PARIS // France coach Didier Deschamps admitted that leading his side to the World Cup finals in dramatic fashion in their play-off against Ukraine on Tuesday ranked as one of his finest achievements in football.
Les Bleus defied expectations to overturn a 2-0 first-leg deficit and advance to next year’s finals in Brazil with a remarkable performance at the Stade de France, triumphing 3-0 on the night.
It was the first time that any nation had recovered from a two-goal first-leg loss in a European play-off to qualify for the World Cup, as Mamadou Sakho and Karim Benzema hit the target before Oleg Gusev’s 72nd-minute own-goal decided the tie, and Deschamps was keen to savour the moment.
“I have lived through some great moments in my long career,” said the 45-year-old, who skippered France to victory in the 1998 World Cup and Euro 2000 during his playing days, while also captaining the Marseille side that won the 1993 Champions League.
“To take France to a World Cup is fabulous, especially after the first leg, where the result was not favourable.”
Deschamps was thrown into the air by his players in the centre-circle of the Stade de France at the end of the game, bringing back memories of the 1998 World Cup final, but he was determined that all the credit for the result should go to his team.
“We had to turn it around and the merit goes to the players evidently because what they did was great,” he went on. “I told them beforehand that we needed two great games. We failed in the first one but the second one was tremendous.
“We have achieved our objective so I am extremely satisfied for the players, my staff and for all of French football too. The presence of France in Brazil was very important.”
There had been widespread speculation that Deschamps would step down if his side became the first French team in two decades to miss out on qualifying for a major tournament, but instead the victory was followed by an announcement that he would be extending his contract through to 2016, when France will host the European Championship.
Deschamps refused to discuss his side’s prospects at the World Cup in any depth, but he did accept that going to Brazil will serve as an important experience for the young players in his side ahead of the Euros.

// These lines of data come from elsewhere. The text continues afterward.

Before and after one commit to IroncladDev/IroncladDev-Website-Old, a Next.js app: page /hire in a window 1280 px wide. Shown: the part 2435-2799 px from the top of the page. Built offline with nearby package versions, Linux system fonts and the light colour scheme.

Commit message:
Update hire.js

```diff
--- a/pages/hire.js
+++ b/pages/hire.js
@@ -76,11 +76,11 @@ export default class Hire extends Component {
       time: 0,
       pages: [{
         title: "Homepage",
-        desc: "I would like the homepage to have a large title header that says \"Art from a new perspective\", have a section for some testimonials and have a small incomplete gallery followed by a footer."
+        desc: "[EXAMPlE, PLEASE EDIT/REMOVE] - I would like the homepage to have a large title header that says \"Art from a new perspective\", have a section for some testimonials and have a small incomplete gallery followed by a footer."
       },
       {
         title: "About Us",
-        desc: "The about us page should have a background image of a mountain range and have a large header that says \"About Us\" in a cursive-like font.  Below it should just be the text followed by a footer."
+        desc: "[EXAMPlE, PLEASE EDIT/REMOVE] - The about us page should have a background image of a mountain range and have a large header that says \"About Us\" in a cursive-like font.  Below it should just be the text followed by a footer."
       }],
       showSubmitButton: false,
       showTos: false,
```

“You don’t go to a World Cup just to take part, but it will also help us prepare for Euro 2016,” he added. “For the moment we are there and that is the most important thing.”
Meanwhile, goalkeeper and captain Hugo Lloris also praised the manner in which the French side bounced back from a disastrous performance in Kiev on Friday which had left them staring at an agonising World Cup exit.
“After the first leg, everyone still believed. We were well beaten there but we bounced back and played like real men,” said the Tottenham Hotspur ‘keeper, who had few saves to make in a match dominated by the home side.
“This was a historic night but now we have a World Cup to come and we need to make sure we perform well there.”
For the beaten Ukraine coach Mikhail Fomenko, the sensation was a very different one. His side saw their 12-game unbeaten run ended at the worst possible moment, although he was applauded by the Ukrainian media at his post-match press conference as he stated his intention to continue in the role.
“I am really sorry for the result but the fact we got this far is already something positive,” said Fomenko, who took over at the end of last year.
“I can’t say (France’s performance) was a surprise for me because I know they are very strong and a top-level side. They wanted to satisfy their fans so they gave that little bit extra.”
The European play-offs were rounded out by Croatia holding off feisty Iceland with a 2-0 victory. Mario Mandzukic scored in the 27th minute before being sent off 11 minutes later and Darijo Srna sealed it with a second strike for the Croatians just as the second half began.
Greece, holding a 3-1 advantage over Romania after their first leg in Athens, cruised to a 1-1 draw to seal a 4-1 aggregate victory and passage into the World Cup, as well.